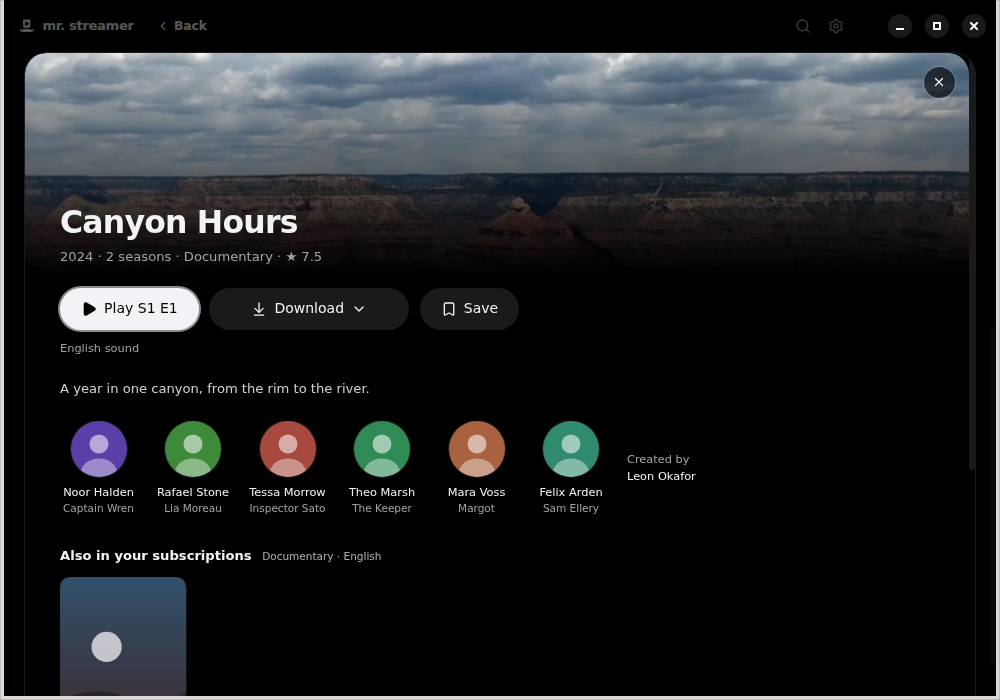
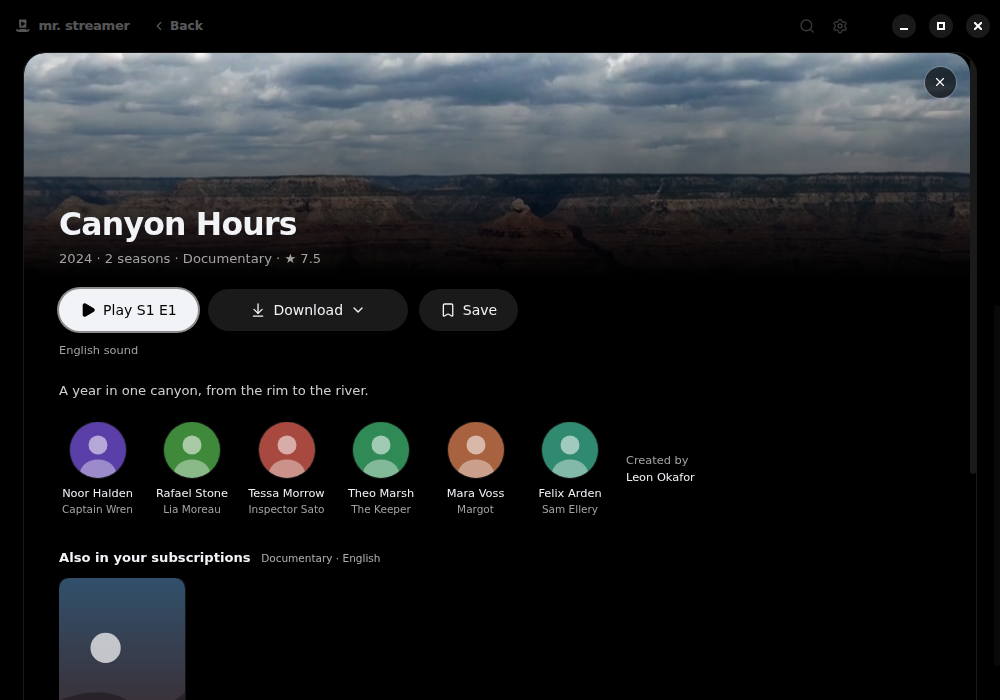
test(desktop): verify integrated lifecycle and refresh Linux captures

diff --git a/apps/desktop/test/output.test.ts b/apps/desktop/test/output.test.ts
@@ -1200,7 +1200,13 @@ it.skipIf(!hasTools)(
     });
     try {
       analytics.setForeground(true);
-      await eventually(() => expect(events).toHaveLength(2));
+      await eventually(() =>
+        expect(events.map(({ event }) => event).sort()).toEqual([
+          "app_active_day",
+          "app_version_observed",
+          "installation_observed",
+        ]),
+      );
       await connect();
       /** A title for the receiver under a run of its own, as when no window is left to ask. */
       const playRun = async (position: number) => {

diff --git a/docs/contributing/linux-listing-capture.md b/docs/contributing/linux-listing-capture.md
@@ -1,6 +1,6 @@
 # Linux listing screenshot candidates
 
-These are source-build candidates for the artwork card's desktop 0.0.19 work. They need parent integration, a fresh capture of the final dependency revision and final review before listing use. The baseline build at `e8767deb59e274347055e08a85da116efcf7dffd` reports **0.0.18**. They do not establish an installed Flatpak, native GPU, audible audio or compositor acceptance.
+These are source-build candidates for the artwork card's desktop 0.0.19 work. They were recaptured after integration at `3a008d0fbb8cc33a9f7cf363080d0dd94eb48785`, using Electron 44.9.3. The development manifest still reports **0.0.18**. They need final artwork acceptance before listing use and do not establish an installed Flatpak, native GPU, audible audio or compositor acceptance.
 
 The [Flathub quality guidelines](https://docs.flathub.org/docs/for-app-authors/metainfo-guidelines/quality-guidelines#screenshots), checked 23 October 2026, ask for unedited Linux app windows with native decoration, shadow and corners, default settings, English language tags, useful content and brief external captions. The suggested window limit is 1000 × 700, or twice that for HiDPI. Do not crop, add text, graphics or decoration after capture.
 
@@ -51,13 +51,13 @@ Captions and credits stay outside the images. Credit **NASA** for the Earth foot
 
 ## Baseline candidates, 23 October 2026
 
-The successful run is `.local/verification/linux-listing/capture-mHmknC/`. All four PNGs are 1000 × 700, with no alpha, and total 1,116,769 bytes. Their hashes equal the raw native captures. The manifest records source `e8767deb`, Electron 44.4.5, fixture/media/build hashes and external captions. Both original download hashes matched. Each full-size image was inspected. Cleanup passed for the app, profile, fixture servers, window manager and X server; the owned CDP port was closed. Earlier failed attempts remain in the evidence directory.
+The integrated run is `.local/verification/linux-listing/capture-yaYiSp/`. All four PNGs are 1000 × 700, with no alpha, and total 1,131,189 bytes. Their hashes equal the raw native captures. The manifest records source `3a008d0f`, Electron 44.9.3, fixture/media/build hashes and external captions. Both original download hashes matched. Each full-size image was inspected. Cleanup passed for the app, profile, fixture servers, window manager and X server; the owned CDP port was closed. Earlier failed attempts remain evidence.
 
 | Candidate      |   Bytes | Visible content                                                        |
 | -------------- | ------: | ---------------------------------------------------------------------- |
-| `home.png`     | 237,350 | Earth preview, favourites, Continue watching and recommendation reason |
-| `tv-guide.png` | 161,434 | Live Earth preview, selected aired programme and Play from start       |
-| `library.png`  | 257,073 | Canyon Hours details, Play/Download/Save and invented cast             |
-| `watching.png` | 460,912 | Canyon footage, active English subtitle and subtitle panel             |
+| `home.png`     | 237,111 | Earth preview, favourites, Continue watching and recommendation reason |
+| `tv-guide.png` | 160,099 | Live Earth preview, selected aired programme and Play from start       |
+| `library.png`  | 257,772 | Canyon Hours details, Play/Download/Save and invented cast             |
+| `watching.png` | 476,207 | Canyon footage, active English subtitle and subtitle panel             |
 
-The compact views retain the app's real scrolling and ellipsis. In Watching, the full-window subtitle extends across the subtitle panel's boundary; the image preserves that current rendering. Details offers another candidate if that makes Watching unsuitable. The missing compositor shadow/padding/rounding still requires native desktop recapture. These baseline screenshots have not received final 0.0.19 integration or listing acceptance.
+The compact views retain the app's real scrolling and ellipsis. In Watching, the full-window subtitle extends across the subtitle panel's boundary; the image preserves that current rendering. Details offers another candidate if that makes Watching unsuitable. The missing compositor shadow/padding/rounding still requires native desktop recapture. The integrated candidates await listing acceptance. Prefer Home, Guide and details while the existing Watching subtitle overlap remains visible.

■ ■ ■ ■

## Work instruction
Show all lines from the entries that hold "await".

## Task response
-      await eventually(() => expect(events).toHaveLength(2));
+      await eventually(() =>
       await connect();
+The compact views retain the app's real scrolling and ellipsis. In Watching, the full-window subtitle extends across the subtitle panel's boundary; the image preserves that current rendering. Details offers another candidate if that makes Watching unsuitable. The missing compositor shadow/padding/rounding still requires native desktop recapture. The integrated candidates await listing acceptance. Prefer Home, Guide and details while the existing Watching subtitle overlap remains visible.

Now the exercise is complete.